PROBLEM DETAILS
Return each line of the records holding the string "Info".

THE INPUT
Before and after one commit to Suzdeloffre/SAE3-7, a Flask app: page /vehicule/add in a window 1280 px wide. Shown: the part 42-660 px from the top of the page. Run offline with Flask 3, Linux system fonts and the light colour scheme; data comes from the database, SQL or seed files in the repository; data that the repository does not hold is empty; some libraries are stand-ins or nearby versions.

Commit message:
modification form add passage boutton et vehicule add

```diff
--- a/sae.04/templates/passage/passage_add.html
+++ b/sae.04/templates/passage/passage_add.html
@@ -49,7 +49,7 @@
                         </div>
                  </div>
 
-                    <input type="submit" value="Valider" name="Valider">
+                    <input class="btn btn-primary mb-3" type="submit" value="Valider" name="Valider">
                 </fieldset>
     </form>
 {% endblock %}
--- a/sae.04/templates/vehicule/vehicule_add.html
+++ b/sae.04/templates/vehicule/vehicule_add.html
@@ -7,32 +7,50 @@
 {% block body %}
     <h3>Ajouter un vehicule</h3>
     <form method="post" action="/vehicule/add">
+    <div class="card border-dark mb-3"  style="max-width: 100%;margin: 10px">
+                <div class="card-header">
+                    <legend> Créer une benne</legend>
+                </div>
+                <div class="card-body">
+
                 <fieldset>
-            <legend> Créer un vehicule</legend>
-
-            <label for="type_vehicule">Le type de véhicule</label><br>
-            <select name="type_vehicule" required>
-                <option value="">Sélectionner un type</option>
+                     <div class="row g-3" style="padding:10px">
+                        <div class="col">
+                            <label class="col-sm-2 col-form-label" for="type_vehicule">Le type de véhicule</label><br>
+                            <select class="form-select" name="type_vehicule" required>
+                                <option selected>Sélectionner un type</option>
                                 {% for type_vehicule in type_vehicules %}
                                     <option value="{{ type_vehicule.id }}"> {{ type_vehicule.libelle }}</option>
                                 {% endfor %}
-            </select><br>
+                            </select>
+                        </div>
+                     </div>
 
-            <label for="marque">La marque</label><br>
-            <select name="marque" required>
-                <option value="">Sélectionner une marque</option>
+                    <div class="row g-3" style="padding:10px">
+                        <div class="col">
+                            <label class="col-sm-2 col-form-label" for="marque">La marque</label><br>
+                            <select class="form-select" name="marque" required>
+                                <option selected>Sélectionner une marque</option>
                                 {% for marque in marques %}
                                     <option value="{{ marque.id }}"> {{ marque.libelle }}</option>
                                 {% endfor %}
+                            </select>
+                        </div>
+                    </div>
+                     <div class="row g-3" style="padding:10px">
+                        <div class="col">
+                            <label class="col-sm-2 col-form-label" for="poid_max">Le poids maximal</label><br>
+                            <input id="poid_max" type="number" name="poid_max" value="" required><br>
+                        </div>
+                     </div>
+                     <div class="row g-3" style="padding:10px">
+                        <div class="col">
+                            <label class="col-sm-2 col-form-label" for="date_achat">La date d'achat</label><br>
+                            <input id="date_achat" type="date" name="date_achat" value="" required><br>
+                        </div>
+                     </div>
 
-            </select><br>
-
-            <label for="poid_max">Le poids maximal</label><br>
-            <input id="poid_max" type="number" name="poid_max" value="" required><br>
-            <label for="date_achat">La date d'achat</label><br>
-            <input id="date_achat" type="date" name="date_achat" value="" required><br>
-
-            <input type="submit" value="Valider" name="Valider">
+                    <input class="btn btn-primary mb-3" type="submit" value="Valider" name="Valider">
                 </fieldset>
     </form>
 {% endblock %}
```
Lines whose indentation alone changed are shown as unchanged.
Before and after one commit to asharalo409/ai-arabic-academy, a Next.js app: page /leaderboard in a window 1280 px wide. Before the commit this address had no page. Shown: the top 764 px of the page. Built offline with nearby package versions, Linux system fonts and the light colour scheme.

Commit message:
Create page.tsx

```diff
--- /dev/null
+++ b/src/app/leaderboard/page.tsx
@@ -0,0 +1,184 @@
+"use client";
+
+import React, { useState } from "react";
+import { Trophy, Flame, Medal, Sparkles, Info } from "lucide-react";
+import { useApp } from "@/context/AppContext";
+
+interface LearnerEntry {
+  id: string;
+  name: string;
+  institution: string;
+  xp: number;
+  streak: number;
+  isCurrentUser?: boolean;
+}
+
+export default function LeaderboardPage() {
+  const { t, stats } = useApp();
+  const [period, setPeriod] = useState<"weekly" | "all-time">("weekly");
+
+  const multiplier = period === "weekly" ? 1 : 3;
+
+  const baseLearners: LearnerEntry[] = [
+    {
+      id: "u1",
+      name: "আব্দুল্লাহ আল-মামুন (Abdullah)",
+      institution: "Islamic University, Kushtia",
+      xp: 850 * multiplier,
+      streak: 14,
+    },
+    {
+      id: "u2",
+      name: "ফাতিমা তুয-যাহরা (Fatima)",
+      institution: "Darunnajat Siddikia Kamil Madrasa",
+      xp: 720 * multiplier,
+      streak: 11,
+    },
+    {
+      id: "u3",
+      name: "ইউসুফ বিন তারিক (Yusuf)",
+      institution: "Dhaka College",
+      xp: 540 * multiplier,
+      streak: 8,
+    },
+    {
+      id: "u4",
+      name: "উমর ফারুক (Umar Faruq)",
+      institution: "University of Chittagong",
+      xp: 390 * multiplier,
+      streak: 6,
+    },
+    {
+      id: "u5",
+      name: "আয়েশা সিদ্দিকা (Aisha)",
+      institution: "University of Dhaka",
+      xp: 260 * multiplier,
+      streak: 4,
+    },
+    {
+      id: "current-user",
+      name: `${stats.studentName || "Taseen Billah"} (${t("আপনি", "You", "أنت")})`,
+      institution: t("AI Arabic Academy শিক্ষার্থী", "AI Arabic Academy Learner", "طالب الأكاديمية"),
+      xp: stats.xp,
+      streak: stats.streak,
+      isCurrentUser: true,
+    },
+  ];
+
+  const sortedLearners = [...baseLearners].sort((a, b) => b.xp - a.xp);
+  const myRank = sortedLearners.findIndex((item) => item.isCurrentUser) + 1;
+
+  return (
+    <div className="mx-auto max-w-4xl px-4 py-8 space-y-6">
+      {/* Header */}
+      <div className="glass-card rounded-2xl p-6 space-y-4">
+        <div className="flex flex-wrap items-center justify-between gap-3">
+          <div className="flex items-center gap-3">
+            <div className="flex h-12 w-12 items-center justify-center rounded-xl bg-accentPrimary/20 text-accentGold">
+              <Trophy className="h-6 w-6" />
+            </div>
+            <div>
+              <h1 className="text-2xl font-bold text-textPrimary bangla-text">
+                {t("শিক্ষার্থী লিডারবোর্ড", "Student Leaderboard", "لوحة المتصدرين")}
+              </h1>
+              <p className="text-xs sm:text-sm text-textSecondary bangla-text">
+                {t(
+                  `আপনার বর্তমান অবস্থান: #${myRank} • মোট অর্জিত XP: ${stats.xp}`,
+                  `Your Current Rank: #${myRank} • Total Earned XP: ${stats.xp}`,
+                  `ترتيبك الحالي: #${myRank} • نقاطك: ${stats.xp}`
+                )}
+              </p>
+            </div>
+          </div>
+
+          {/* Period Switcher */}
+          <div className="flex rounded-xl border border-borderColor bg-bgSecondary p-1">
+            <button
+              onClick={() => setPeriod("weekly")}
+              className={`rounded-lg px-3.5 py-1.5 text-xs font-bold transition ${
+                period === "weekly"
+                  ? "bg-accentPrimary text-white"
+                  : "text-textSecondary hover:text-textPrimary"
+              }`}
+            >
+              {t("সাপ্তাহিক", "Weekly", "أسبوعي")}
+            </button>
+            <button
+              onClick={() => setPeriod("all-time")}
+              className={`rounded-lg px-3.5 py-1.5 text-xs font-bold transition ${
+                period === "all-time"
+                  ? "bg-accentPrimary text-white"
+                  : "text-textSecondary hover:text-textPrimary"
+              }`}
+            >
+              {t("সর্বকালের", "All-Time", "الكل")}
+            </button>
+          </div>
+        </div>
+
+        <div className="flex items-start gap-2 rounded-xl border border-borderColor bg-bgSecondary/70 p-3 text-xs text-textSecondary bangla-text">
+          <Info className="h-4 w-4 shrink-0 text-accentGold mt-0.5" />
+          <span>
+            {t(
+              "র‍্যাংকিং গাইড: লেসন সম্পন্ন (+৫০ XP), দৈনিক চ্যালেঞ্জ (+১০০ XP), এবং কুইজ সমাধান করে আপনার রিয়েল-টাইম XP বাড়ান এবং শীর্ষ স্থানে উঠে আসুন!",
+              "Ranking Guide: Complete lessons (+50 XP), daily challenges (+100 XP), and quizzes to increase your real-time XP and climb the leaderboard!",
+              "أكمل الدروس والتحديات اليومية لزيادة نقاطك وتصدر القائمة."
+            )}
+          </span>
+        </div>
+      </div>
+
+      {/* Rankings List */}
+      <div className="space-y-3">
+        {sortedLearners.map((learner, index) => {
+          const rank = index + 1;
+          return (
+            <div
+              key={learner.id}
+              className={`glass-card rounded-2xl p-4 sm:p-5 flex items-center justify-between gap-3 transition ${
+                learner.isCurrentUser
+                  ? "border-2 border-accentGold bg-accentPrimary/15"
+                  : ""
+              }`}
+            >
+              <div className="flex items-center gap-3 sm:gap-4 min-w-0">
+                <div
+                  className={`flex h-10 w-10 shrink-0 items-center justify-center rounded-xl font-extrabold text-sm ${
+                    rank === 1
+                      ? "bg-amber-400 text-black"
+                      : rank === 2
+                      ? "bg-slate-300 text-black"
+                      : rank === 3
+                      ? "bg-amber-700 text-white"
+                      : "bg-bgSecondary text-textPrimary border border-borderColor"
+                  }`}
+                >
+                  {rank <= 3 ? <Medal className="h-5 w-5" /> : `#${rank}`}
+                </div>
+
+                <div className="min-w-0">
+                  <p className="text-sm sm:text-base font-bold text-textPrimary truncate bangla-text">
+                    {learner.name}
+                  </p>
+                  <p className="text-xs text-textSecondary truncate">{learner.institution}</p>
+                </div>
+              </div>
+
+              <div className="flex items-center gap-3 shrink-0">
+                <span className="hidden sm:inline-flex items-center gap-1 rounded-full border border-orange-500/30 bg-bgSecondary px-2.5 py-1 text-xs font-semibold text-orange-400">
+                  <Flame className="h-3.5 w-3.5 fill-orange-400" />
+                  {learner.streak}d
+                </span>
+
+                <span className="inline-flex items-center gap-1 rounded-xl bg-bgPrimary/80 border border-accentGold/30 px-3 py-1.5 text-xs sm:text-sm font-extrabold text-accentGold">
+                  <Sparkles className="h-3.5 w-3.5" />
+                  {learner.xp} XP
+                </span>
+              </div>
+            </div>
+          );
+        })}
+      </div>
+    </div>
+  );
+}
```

YOUR RESPONSE
+import { Trophy, Flame, Medal, Sparkles, Info } from "lucide-react";
+          <Info className="h-4 w-4 shrink-0 text-accentGold mt-0.5" />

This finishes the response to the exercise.